A Look at the Etymology of Continents
Aug 23, 2008 Other 2701 Views
Etymology is the study of the origin of a word. Etymologists use different methods to derive the origin of a word. This helps to have a better understand of a language's history and the many transformations that occurred in the language over time. Cultural and historical changes are seen through new words absorbed into a language and changes made to existing words. Whenever new lands were discovered, there were given names according to the land form. Very often these names came from other language, for example the English language has borrowed place names from other languages.
An interesting etymological study is the study of the origins of the name of continents. The word continent comes from the Latin word terra continens meaning continuous land.
Here's a look at the etymology of the seven continent names.
The word Africa comes from the word "Africa terra" meaning the land of the afri. This word was used by the ancient Romans to refer to the northern part of the continent, which in today's times is Tunisia.
The continent of America was named after the Italian explorer "Amerigo Vespucci", who was in turn named after Saint Americus of Hungary.
Antartica got it's name from the Greek word "antarktikos". The word antarktikos, is a combination of the Greek words "anti" and "arktikos", which means "opposite the Arctic".
Arctic come from the word "Arktikos" which comes from Arktos, the Greek name for the constellation of the Great Bear Ursa Major, visible only in the Northern Hemisphere.
The origin of the word Asia can only be guessed at. Most likely, it comes from the borrowed Semitic root "Asu", which means varyingly 'rising' or 'light', of course a directional referring to the sunrise, Asia thus meaning 'Eastern Land'.
The word Australia is derived from the Latin word "Australis", meaning of the South.

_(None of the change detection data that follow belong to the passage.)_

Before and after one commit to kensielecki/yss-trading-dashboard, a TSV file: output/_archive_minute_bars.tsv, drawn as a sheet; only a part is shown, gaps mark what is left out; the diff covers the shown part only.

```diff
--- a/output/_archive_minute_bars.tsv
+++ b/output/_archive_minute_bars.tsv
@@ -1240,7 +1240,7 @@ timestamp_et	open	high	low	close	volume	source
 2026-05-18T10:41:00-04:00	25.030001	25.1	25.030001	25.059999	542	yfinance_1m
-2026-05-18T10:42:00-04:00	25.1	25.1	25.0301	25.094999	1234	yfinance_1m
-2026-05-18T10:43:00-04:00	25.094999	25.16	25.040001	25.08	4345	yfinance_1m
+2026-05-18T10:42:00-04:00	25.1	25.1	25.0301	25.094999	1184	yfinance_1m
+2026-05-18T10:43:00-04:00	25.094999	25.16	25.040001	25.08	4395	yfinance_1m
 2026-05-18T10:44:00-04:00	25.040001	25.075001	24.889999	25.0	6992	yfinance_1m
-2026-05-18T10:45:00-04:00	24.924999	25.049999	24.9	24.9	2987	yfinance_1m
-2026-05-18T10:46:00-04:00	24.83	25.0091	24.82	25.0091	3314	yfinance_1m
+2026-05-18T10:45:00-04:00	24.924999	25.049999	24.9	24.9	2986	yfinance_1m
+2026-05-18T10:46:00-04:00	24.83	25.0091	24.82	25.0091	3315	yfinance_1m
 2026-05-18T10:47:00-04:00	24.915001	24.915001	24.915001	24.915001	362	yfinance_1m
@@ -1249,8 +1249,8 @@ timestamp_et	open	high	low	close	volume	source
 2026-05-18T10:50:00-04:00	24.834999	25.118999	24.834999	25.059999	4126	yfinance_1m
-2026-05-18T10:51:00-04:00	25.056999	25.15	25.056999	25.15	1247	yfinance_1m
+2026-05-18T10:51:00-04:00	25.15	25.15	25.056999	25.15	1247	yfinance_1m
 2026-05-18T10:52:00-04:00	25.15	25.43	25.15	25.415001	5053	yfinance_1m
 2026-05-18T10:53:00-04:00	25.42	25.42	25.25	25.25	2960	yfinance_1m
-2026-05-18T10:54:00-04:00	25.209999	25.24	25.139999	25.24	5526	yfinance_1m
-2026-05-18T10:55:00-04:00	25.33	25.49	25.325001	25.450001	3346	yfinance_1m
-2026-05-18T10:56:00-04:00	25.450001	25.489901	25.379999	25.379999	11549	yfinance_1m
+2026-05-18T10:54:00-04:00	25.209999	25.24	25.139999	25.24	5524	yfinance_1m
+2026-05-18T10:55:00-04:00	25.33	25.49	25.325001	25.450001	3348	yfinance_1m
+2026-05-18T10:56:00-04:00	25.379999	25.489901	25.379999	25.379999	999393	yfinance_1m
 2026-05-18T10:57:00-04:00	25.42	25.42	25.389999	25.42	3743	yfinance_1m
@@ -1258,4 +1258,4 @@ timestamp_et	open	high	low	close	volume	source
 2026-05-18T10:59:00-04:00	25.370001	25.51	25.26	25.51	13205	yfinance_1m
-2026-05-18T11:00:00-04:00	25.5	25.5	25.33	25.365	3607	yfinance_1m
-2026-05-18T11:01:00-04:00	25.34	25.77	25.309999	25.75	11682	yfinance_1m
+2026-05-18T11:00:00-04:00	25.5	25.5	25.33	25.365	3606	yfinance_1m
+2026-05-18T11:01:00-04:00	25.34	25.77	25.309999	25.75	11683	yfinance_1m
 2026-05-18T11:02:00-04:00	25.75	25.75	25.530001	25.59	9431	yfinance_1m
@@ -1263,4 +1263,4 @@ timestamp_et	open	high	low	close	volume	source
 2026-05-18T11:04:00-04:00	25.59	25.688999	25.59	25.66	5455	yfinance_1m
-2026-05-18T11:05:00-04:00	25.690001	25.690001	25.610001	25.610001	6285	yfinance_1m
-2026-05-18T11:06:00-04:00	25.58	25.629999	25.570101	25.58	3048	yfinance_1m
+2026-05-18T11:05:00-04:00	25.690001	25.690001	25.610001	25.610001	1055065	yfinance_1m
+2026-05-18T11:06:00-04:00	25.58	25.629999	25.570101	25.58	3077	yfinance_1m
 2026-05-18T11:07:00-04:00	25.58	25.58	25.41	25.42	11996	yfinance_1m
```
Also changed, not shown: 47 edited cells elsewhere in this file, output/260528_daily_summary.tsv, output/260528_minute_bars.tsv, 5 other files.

The name Europe cokes from the word "Europe", which is a compund word meaning "broad-faced" (referring to the Earth), eurus (PIE *wer-, "broad") meaning "broad" and ?ps (PIE *okw-, "eye") meaning "face".